Thursday, 5 April 2012

Money, Global Power and Gareth Williams

After a preliminary hearing by the Westminster Coroner, Dr Fiona Wilcox, to prepare for this month's inquest into the death of Gareth Williams, a mathematician and GCHQ technician on secondment to MI6, Counsel for the Williams family said that they feared he had been murdered by someone "schooled in the black arts", possibly MI6 or some other intelligence service.

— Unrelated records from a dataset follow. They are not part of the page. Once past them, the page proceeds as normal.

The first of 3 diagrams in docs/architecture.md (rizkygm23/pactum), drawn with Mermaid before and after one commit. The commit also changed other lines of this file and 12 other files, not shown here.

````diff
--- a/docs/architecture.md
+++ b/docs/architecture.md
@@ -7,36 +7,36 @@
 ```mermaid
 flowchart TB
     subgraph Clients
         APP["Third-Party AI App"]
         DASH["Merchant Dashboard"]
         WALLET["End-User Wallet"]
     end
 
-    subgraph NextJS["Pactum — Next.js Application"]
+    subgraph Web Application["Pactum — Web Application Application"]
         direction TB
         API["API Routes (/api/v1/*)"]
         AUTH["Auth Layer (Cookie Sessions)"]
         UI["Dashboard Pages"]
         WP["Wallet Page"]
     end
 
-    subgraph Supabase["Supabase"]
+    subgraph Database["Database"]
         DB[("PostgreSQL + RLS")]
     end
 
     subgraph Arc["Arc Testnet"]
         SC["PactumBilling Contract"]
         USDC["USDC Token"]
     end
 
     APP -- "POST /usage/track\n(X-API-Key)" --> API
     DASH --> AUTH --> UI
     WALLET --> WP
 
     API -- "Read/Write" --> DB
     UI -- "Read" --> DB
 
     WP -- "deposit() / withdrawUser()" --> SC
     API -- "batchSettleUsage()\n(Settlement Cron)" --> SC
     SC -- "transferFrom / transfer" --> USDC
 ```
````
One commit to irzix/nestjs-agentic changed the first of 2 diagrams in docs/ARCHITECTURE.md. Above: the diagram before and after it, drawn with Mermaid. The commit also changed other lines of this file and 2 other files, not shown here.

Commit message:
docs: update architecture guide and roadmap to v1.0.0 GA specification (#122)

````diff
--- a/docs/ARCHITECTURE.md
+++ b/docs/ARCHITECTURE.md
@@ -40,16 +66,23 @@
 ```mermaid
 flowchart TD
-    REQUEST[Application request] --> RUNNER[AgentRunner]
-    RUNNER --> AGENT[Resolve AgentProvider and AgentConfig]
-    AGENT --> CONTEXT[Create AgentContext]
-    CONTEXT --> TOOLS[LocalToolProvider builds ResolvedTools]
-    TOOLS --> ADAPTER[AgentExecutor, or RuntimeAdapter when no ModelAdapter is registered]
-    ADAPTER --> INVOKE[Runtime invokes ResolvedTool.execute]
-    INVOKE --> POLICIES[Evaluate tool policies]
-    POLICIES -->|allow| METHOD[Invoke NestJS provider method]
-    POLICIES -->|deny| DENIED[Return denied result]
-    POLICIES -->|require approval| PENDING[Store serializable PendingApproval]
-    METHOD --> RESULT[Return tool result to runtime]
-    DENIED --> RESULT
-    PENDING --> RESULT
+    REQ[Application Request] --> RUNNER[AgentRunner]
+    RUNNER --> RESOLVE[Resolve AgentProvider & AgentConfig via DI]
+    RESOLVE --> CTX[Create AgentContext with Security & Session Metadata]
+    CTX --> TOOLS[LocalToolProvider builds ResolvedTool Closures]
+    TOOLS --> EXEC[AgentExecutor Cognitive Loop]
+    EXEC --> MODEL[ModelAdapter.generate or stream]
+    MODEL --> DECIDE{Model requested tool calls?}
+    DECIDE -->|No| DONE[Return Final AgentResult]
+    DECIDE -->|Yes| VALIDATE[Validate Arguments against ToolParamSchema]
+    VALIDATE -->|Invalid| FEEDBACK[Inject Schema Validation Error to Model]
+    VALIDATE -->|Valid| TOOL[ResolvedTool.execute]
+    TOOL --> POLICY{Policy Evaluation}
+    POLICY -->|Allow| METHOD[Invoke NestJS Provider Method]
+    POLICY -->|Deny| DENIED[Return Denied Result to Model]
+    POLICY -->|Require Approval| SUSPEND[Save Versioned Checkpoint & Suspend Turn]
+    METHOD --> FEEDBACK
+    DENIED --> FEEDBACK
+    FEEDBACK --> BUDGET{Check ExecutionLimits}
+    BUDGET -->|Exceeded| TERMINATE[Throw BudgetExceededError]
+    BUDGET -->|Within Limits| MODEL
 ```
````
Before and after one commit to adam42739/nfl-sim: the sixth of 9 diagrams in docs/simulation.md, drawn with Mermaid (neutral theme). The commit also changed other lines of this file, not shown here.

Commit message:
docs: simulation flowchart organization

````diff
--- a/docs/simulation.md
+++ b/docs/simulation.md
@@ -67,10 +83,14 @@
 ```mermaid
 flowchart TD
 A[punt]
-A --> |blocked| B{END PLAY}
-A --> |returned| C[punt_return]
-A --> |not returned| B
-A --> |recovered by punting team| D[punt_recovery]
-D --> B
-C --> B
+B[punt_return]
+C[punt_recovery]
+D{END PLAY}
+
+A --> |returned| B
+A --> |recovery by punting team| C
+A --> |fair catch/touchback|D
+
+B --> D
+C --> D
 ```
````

It's beyond question that not only was the scene of death systematically cleaned of evidence, possibly over a period of days, but also that the subsequent police investigation, and those of any newspapers showing a non-prurient interest, was systematically and very persistently subverted amidst a barrage of smears about the deceased and his supposed lifestyle. The smears were not trivial things: investigating officers were following theories based on Mr Williams being a gay bondage fetishist, when in fact he had a girlfriend. They managed not to be aware of the girlfriend, because in the course of recording evidence and statements volunteered by witnesses, including the girlfriend, other officers had mis-recorded her name, so she seemed to the coroner to be three different people, and also mis-recorded and evidently mis-represented what she had said. Strangely enough, this interference helps Medawar part the mists on who is behind the cover-up, and who, therefore, might reasonably be a suspect in Mr Williams' murder, for that is almost certainly what his death was.

Just like serial killers, individuals who organise a succession of cover-ups and miscarriages of justice, develop a signature. A highly distinctive signature in the matter of the cover-up would tend to suggest someone whose mastery of the black arts is self-taught, perhaps over many years, with increasing sophistication mingling with one or two tell-tale bad habits.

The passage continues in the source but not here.